# [WHAT IS REQUIRED]
What's required is a verbatim printout of all the data.

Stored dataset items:

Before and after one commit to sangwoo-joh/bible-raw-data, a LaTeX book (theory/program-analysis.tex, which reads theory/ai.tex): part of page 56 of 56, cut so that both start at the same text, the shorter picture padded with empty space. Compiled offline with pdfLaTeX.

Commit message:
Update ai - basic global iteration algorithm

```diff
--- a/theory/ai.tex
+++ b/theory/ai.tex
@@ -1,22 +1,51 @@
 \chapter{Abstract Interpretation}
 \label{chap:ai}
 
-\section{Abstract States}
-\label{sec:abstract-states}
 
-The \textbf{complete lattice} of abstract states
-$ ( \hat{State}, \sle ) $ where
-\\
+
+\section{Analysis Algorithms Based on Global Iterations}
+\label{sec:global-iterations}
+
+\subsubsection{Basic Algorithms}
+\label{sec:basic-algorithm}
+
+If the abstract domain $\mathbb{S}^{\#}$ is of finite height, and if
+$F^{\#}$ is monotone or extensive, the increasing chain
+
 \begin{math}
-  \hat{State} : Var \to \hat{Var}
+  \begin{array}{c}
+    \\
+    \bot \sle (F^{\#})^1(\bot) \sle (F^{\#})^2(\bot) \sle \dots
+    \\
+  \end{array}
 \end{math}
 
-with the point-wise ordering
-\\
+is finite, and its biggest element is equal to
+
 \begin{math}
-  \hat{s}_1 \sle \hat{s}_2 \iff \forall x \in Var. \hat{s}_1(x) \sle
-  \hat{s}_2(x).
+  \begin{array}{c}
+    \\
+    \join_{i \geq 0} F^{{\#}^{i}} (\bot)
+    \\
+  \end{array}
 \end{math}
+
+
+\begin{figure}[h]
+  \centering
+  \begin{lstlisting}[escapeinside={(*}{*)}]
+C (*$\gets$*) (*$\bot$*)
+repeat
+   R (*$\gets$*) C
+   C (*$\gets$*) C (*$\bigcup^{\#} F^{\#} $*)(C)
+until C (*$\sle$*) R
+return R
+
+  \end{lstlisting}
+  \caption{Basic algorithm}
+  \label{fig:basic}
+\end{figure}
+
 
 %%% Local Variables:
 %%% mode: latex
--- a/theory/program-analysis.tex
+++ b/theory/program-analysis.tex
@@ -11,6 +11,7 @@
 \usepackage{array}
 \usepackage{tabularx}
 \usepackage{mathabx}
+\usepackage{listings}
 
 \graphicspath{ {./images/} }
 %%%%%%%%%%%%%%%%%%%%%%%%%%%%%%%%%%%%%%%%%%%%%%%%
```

# [RESPONSE AREA]
Before and after one commit to sangwoo-joh/bible-raw-data, a LaTeX book (theory/program-analysis.tex, which reads theory/ai.tex): part of page 56 of 56, cut so that both start at the same text, the shorter picture padded with empty space. Compiled offline with pdfLaTeX.

Commit message:
Update ai - basic global iteration algorithm

```diff
--- a/theory/ai.tex
+++ b/theory/ai.tex
@@ -1,22 +1,51 @@
 \chapter{Abstract Interpretation}
 \label{chap:ai}
 
-\section{Abstract States}
-\label{sec:abstract-states}
 
-The \textbf{complete lattice} of abstract states
-$ ( \hat{State}, \sle ) $ where
-\\
+
+\section{Analysis Algorithms Based on Global Iterations}
+\label{sec:global-iterations}
+
+\subsubsection{Basic Algorithms}
+\label{sec:basic-algorithm}
+
+If the abstract domain $\mathbb{S}^{\#}$ is of finite height, and if
+$F^{\#}$ is monotone or extensive, the increasing chain
+
 \begin{math}
-  \hat{State} : Var \to \hat{Var}
+  \begin{array}{c}
+    \\
+    \bot \sle (F^{\#})^1(\bot) \sle (F^{\#})^2(\bot) \sle \dots
+    \\
+  \end{array}
 \end{math}
 
-with the point-wise ordering
-\\
+is finite, and its biggest element is equal to
+
 \begin{math}
-  \hat{s}_1 \sle \hat{s}_2 \iff \forall x \in Var. \hat{s}_1(x) \sle
-  \hat{s}_2(x).
+  \begin{array}{c}
+    \\
+    \join_{i \geq 0} F^{{\#}^{i}} (\bot)
+    \\
+  \end{array}
 \end{math}
+
+
+\begin{figure}[h]
+  \centering
+  \begin{lstlisting}[escapeinside={(*}{*)}]
+C (*$\gets$*) (*$\bot$*)
+repeat
+   R (*$\gets$*) C
+   C (*$\gets$*) C (*$\bigcup^{\#} F^{\#} $*)(C)
+until C (*$\sle$*) R
+return R
+
+  \end{lstlisting}
+  \caption{Basic algorithm}
+  \label{fig:basic}
+\end{figure}
+
 
 %%% Local Variables:
 %%% mode: latex
--- a/theory/program-analysis.tex
+++ b/theory/program-analysis.tex
@@ -11,6 +11,7 @@
 \usepackage{array}
 \usepackage{tabularx}
 \usepackage{mathabx}
+\usepackage{listings}
 
 \graphicspath{ {./images/} }
 %%%%%%%%%%%%%%%%%%%%%%%%%%%%%%%%%%%%%%%%%%%%%%%%
```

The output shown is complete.